Home parenteral nutrition in elderly patients with cancer: An observational prospective study [Nutrition parentérale à domicile chez la personne âgée atteinte d'un cancer: une étude observationnelle prospective]
Seys P.,Polyclinique Privee |
Tadmouri A.,Clin Search |
Senesse P.,Val dAurelle |
Radji A.,Center Frederic Joliot |
And 5 more authors.
Bulletin du Cancer | Year: 2014
Introduction. Malnutrition is a bad prognostic factor that reduces the quality of life (QoL) in patients with cancer. The objective was to assess the impact of home parenteral nutrition (HPN) on the QoL of elderly malnourished patients with cancer. Patients and methods. This French prospective observational study included patients, aged 70 years or older, with cancer, for whom HPN was prescribed for at least 14 days. The patient, the physician and a family member or home caregiver had to fill in a questionnaire at inclusion and 28 days later. Results. Included patients (n = 221) were mainly suffering from a digestive cancer. After HPN intake, improved weight was noticed in 68% and 14% of patients had reached the target weight. Improved global QoL was reported in 59% of patients. Physicians noticed a significant improvement for the same compounds. Conclusion. These results suggest a benefit of the HPN on the nutritional status and QoL in elderly patients with cancer. Further controlled randomised trials are needed to prove the benefit of HPN in the routine management of these patients. © John Libbey Eurotext.
Mange A.,Montpellier University Hospital Center |
Mange A.,Montpellier University |
Lacombe J.,Montpellier University Hospital Center |
Lacombe J.,Montpellier University |
And 8 more authors.
Clinical Cancer Research | Year: 2012

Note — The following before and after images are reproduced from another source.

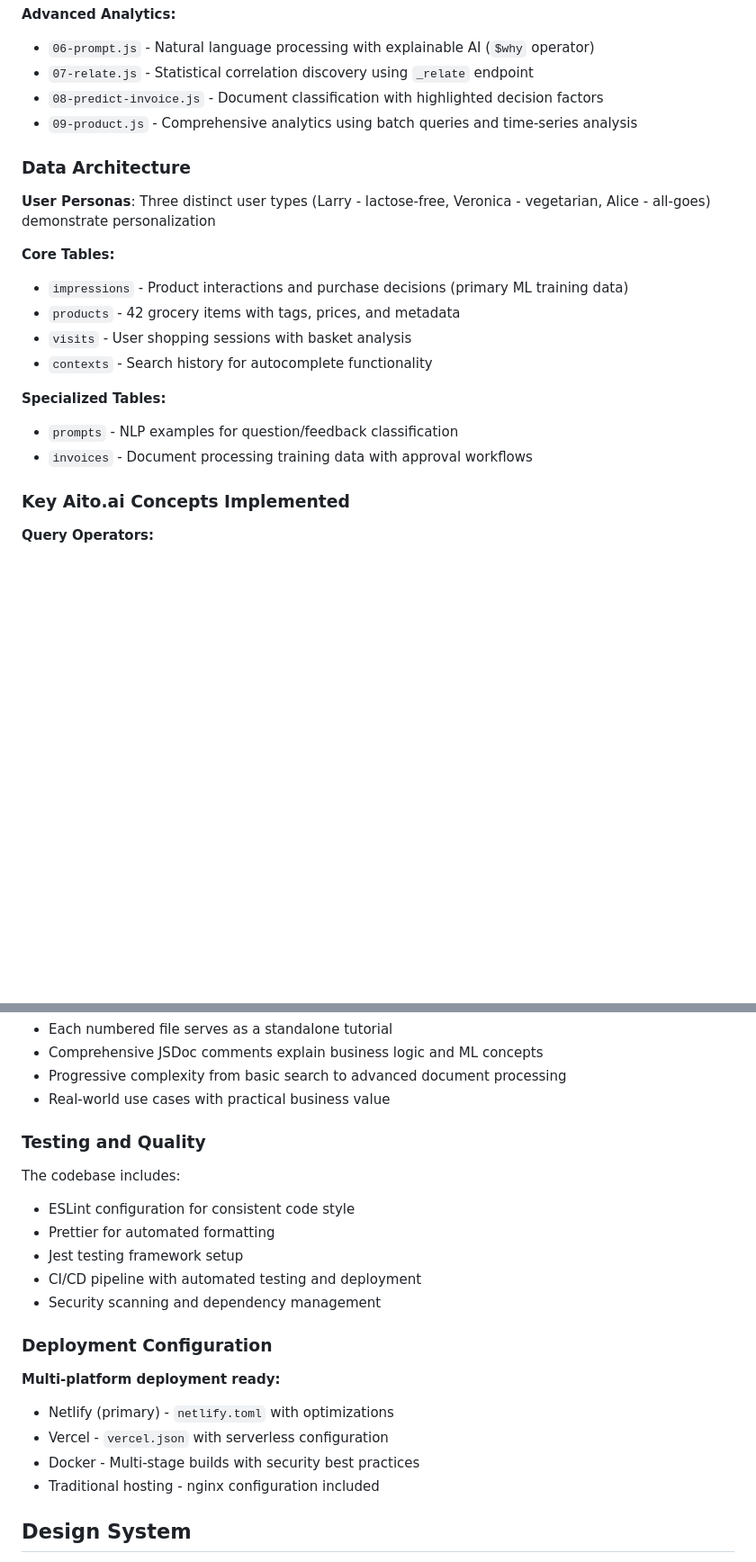
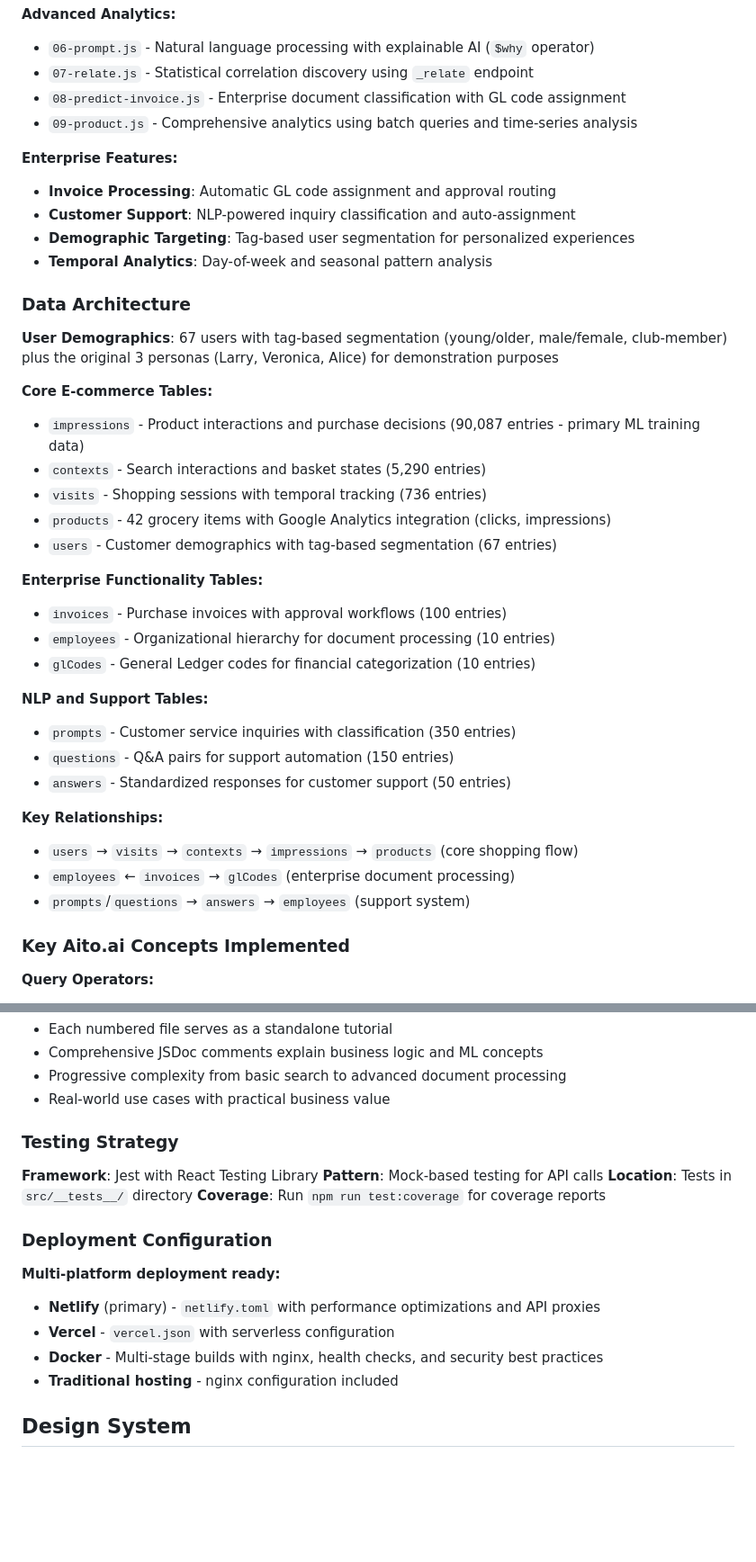
Before and after one commit to AitoDotAI/aito-demo, a Markdown page: CLAUDE.md, 2 parts joined by grey strips. Shown at 90% size. Rendered like a GitHub page; blank space fills up the shorter version.

Commit message:
docs: Update CLAUDE.md to reflect new data architecture and enterprise features
- Updated data architecture section with new schema (90k+ impressions, 67 users)
- Added enterprise functionality tables (invoices, employees, glCodes)
- Documented NLP and customer support capabilities
- Removed outdated data generation references
- Added demographic targeting and temporal analytics features
- Enhanced technology stack documentation

🤖 Generated with [Claude Code](https://claude.ai/code)

Co-Authored-By: Claude <noreply@anthropic.com>

```diff
--- a/CLAUDE.md
+++ b/CLAUDE.md
@@ -68,22 +77,40 @@ The application showcases these core Aito.ai capabilities:
 **Advanced Analytics:**
 - `06-prompt.js` - Natural language processing with explainable AI (`$why` operator)
 - `07-relate.js` - Statistical correlation discovery using `_relate` endpoint
-- `08-predict-invoice.js` - Document classification with highlighted decision factors
+- `08-predict-invoice.js` - Enterprise document classification with GL code assignment
 - `09-product.js` - Comprehensive analytics using batch queries and time-series analysis
+
+**Enterprise Features:**
+- **Invoice Processing**: Automatic GL code assignment and approval routing
+- **Customer Support**: NLP-powered inquiry classification and auto-assignment
+- **Demographic Targeting**: Tag-based user segmentation for personalized experiences
+- **Temporal Analytics**: Day-of-week and seasonal pattern analysis
 
 ### Data Architecture
 
-**User Personas**: Three distinct user types (Larry - lactose-free, Veronica - vegetarian, Alice - all-goes) demonstrate personalization
+**User Demographics**: 67 users with tag-based segmentation (young/older, male/female, club-member) plus the original 3 personas (Larry, Veronica, Alice) for demonstration purposes
 
-**Core Tables:**
-- `impressions` - Product interactions and purchase decisions (primary ML training data)
-- `products` - 42 grocery items with tags, prices, and metadata
-- `visits` - User shopping sessions with basket analysis
-- `contexts` - Search history for autocomplete functionality
+**Core E-commerce Tables:**
+- `impressions` - Product interactions and purchase decisions (90,087 entries - primary ML training data)
+- `contexts` - Search interactions and basket states (5,290 entries)
+- `visits` - Shopping sessions with temporal tracking (736 entries)
+- `products` - 42 grocery items with Google Analytics integration (clicks, impressions)
+- `users` - Customer demographics with tag-based segmentation (67 entries)
 
-**Specialized Tables:**
-- `prompts` - NLP examples for question/feedback classification
-- `invoices` - Document processing training data with approval workflows
+**Enterprise Functionality Tables:**
+- `invoices` - Purchase invoices with approval workflows (100 entries)
+- `employees` - Organizational hierarchy for document processing (10 entries)
+- `glCodes` - General Ledger codes for financial categorization (10 entries)
+
+**NLP and Support Tables:**
+- `prompts` - Customer service inquiries with classification (350 entries)
+- `questions` - Q&A pairs for support automation (150 entries)
+- `answers` - Standardized responses for customer support (50 entries)
+
+**Key Relationships:**
+- `users` → `visits` → `contexts` → `impressions` → `products` (core shopping flow)
+- `employees` ← `invoices` → `glCodes` (enterprise document processing)
+- `prompts`/`questions` → `answers` → `employees` (support system)
 
 ### Key Aito.ai Concepts Implemented
 
@@ -121,22 +148,20 @@ The application showcases these core Aito.ai capabilities:
 - Progressive complexity from basic search to advanced document processing
 - Real-world use cases with practical business value
 
-### Testing and Quality
+### Testing Strategy
 
-The codebase includes:
-- ESLint configuration for consistent code style
-- Prettier for automated formatting
-- Jest testing framework setup
-- CI/CD pipeline with automated testing and deployment
-- Security scanning and dependency management
+**Framework**: Jest with React Testing Library
+**Pattern**: Mock-based testing for API calls
+**Location**: Tests in `src/__tests__/` directory
+**Coverage**: Run `npm run test:coverage` for coverage reports
 
 ### Deployment Configuration
 
 **Multi-platform deployment ready:**
-- Netlify (primary) - `netlify.toml` with optimizations
-- Vercel - `vercel.json` with serverless configuration
-- Docker - Multi-stage builds with security best practices
-- Traditional hosting - nginx configuration included
+- **Netlify** (primary) - `netlify.toml` with performance optimizations and API proxies
+- **Vercel** - `vercel.json` with serverless configuration
+- **Docker** - Multi-stage builds with nginx, health checks, and security best practices
+- **Traditional hosting** - nginx configuration included
 
 ## Design System
 
```
Also changed, not shown: other parts of CLAUDE.md (+16 -7 lines).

Purpose: The identification of markers associated with progression to invasive breast cancer (IBC) is a major factor that can guide physicians in the initial therapeutic decision and the management of ductal carcinoma in situ (DCIS). Experimental Design: We examined autoantibody targets in 20 DCIS and 20 IBC patients using protein microarrays and identified humoral responses that can be used to distinguish the two groups. The five most differentially targeted antigens were selected to generate an autoantibody signature for the in situ to invasive breast cancer transition. This signature was next tested on 120 independent samples (61 DCIS and 59 IBC) using specific ELISA assays. The prognosis value of the autoantibody signature was finally evaluated in a cohort of DCIS patients followed for 5 years. Results: A set of five autoantibody targets (RBP-Jk, HMGN1, PSRC1, CIRBP, and ECHDC1) with the highest differential signal intensity found in the protein microarrays experiment was used to establish an autoantibody signature of the DCIS to IBC transition. Using ELISA, this signature significantly discriminated DCIS from IBC [area under the ROC curve (AUC) = 0.794, 95% confidence interval (CI): 0.674-0.877]. Interestingly, our panel could highly distinguish low-grade DCIS from high-grade DCIS exhibiting an AUC of 0.749 (95% CI: 0.581-0.866). Finally, using a Kaplan-Meier analysis, the autoantibody signature could significantly divide the DCIS patients into a poor prognosis group and a good prognosis group (P = 0.01). Conclusion: These results indicate the potential of autoantibody detection as a new prognostic test with possible clinical implications for the management of DCIS. ©2012 AACR.